Gordon Anderson on Eschatology

Gordon AndersonThe following hour long audio is from the Minnesota Assemblies of God Family Camp 2015. Dr. Gordon Anderson (president of North Central University) spoke to the topic of eschatology and offered a perspective that it would be well for more in the Assemblies of God to embrace. He briefly covers the history of dispensationalism and its impact on the A/G as well as offering anecdotal accounts typical of those raised under dispensational teaching (my own story being quite similar).
I personally found his approach to be both biblical and confessionally sound. He ends with a call to all ministers in particular to preach Jesus in preaching eschatology instead of preaching timelines, exposing numbers and beasts, etc. His teaching was a refreshing word not often heard in our camp meetings, but all too necessary. I have preached and taught many of the same things, but was greatly encouraged to hear another doing likewise.

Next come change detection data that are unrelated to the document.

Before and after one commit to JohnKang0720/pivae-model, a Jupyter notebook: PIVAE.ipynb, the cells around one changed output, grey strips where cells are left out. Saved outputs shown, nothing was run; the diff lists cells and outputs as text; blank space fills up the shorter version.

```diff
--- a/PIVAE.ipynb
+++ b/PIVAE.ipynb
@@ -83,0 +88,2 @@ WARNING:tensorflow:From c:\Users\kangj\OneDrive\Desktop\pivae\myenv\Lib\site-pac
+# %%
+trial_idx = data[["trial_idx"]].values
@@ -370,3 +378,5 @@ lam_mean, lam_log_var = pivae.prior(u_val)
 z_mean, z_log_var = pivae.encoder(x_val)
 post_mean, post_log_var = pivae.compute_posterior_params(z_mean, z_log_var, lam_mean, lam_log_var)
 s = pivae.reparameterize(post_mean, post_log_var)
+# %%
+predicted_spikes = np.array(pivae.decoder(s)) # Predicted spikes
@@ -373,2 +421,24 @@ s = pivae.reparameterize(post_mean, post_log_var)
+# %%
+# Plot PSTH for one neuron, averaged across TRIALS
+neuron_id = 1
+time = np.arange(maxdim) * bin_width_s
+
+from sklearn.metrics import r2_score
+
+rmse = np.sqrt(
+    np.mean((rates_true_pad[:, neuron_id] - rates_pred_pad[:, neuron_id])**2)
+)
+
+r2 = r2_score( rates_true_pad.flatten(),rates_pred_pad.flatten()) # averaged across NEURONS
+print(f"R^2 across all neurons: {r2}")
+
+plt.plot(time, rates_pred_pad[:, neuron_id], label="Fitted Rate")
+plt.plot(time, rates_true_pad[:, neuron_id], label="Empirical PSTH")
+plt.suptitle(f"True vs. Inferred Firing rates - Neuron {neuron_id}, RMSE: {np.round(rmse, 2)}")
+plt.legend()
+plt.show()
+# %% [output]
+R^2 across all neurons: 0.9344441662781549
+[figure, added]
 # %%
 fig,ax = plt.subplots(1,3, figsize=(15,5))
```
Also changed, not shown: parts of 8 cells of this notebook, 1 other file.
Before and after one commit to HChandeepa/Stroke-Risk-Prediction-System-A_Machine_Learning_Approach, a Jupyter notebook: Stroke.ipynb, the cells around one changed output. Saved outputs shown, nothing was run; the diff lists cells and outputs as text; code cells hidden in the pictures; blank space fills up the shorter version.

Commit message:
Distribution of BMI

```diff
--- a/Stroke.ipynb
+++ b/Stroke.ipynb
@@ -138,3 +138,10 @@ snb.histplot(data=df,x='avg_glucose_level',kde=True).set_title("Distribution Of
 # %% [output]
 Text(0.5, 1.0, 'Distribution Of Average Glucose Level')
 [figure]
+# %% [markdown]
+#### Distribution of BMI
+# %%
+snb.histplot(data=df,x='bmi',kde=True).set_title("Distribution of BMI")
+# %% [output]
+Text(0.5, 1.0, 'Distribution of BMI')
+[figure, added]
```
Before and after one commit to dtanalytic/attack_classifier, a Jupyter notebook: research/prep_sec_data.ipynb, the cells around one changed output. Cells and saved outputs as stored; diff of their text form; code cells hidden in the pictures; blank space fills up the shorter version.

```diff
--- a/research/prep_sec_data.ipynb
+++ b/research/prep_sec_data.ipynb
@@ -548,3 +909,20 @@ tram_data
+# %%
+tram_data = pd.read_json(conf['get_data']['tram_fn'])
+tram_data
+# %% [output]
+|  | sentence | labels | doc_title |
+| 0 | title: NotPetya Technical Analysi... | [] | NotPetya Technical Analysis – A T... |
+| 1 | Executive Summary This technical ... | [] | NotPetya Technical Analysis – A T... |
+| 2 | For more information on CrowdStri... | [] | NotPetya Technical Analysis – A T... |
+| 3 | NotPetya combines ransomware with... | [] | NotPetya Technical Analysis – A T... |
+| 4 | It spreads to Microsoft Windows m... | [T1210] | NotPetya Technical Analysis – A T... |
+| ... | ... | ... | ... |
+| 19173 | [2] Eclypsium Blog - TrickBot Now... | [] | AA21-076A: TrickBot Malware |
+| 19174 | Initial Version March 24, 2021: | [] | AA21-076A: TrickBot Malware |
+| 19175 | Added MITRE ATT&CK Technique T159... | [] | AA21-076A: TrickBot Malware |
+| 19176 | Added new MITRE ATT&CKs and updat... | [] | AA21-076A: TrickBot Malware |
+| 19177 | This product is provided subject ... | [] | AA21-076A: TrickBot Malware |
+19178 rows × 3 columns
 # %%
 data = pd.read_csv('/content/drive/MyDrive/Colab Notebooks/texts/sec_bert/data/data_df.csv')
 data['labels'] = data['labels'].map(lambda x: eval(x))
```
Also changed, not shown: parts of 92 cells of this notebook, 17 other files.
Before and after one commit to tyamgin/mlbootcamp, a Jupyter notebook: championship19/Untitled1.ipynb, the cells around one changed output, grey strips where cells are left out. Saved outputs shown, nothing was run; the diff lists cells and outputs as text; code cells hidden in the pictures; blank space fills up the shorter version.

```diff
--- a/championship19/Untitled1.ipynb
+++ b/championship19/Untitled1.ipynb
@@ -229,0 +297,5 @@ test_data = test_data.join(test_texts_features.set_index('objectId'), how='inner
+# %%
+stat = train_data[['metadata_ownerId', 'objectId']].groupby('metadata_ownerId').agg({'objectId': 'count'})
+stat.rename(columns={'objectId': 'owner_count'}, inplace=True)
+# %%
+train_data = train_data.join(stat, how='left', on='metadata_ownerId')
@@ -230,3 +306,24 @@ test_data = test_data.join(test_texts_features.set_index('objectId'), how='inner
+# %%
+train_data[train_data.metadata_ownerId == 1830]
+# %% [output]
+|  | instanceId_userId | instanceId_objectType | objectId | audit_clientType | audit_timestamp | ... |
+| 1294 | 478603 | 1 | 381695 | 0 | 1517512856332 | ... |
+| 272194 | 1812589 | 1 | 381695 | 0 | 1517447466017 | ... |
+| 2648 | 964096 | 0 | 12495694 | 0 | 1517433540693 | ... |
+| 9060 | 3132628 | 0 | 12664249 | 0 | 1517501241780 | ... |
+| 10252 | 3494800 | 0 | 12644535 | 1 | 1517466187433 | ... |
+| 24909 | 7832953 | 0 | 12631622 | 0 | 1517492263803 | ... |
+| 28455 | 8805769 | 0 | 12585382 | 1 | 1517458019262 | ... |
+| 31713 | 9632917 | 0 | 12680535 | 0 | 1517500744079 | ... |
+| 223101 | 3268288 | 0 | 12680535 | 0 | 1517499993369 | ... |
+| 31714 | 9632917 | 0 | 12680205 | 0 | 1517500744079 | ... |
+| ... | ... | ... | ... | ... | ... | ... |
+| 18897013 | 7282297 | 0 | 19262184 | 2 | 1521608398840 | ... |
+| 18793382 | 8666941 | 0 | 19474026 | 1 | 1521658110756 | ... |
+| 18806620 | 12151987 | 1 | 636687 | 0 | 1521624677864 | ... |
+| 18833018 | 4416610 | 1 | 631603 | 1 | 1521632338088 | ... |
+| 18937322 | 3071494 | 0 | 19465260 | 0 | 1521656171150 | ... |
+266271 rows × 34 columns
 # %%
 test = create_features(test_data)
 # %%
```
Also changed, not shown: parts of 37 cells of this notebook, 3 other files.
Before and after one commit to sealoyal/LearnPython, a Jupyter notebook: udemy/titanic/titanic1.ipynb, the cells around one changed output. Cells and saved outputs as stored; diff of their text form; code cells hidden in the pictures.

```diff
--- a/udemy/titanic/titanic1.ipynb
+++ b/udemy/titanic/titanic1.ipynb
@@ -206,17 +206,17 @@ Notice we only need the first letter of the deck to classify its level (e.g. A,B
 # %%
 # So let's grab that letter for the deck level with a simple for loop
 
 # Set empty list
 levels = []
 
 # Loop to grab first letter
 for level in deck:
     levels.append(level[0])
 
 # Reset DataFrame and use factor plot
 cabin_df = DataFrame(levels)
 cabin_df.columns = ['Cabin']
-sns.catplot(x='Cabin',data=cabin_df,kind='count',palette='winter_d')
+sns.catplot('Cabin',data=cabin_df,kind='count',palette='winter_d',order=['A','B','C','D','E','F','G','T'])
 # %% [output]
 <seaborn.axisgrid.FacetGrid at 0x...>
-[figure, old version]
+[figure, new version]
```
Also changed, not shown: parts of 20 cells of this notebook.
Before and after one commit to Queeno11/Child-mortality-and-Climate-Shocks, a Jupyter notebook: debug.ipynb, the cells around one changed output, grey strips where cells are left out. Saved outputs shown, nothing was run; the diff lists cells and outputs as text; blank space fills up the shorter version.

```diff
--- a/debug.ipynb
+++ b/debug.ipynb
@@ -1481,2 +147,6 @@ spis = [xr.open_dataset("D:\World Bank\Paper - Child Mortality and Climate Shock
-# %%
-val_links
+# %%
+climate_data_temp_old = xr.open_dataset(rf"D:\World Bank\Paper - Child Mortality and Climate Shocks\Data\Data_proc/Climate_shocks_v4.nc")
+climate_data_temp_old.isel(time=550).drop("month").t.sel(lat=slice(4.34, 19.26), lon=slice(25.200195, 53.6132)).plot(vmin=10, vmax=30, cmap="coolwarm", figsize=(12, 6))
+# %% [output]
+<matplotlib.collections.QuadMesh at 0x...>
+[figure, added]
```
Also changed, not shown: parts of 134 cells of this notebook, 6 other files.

Come quickly, Lord Jesus!

(HERE is an MP3 version for download as well)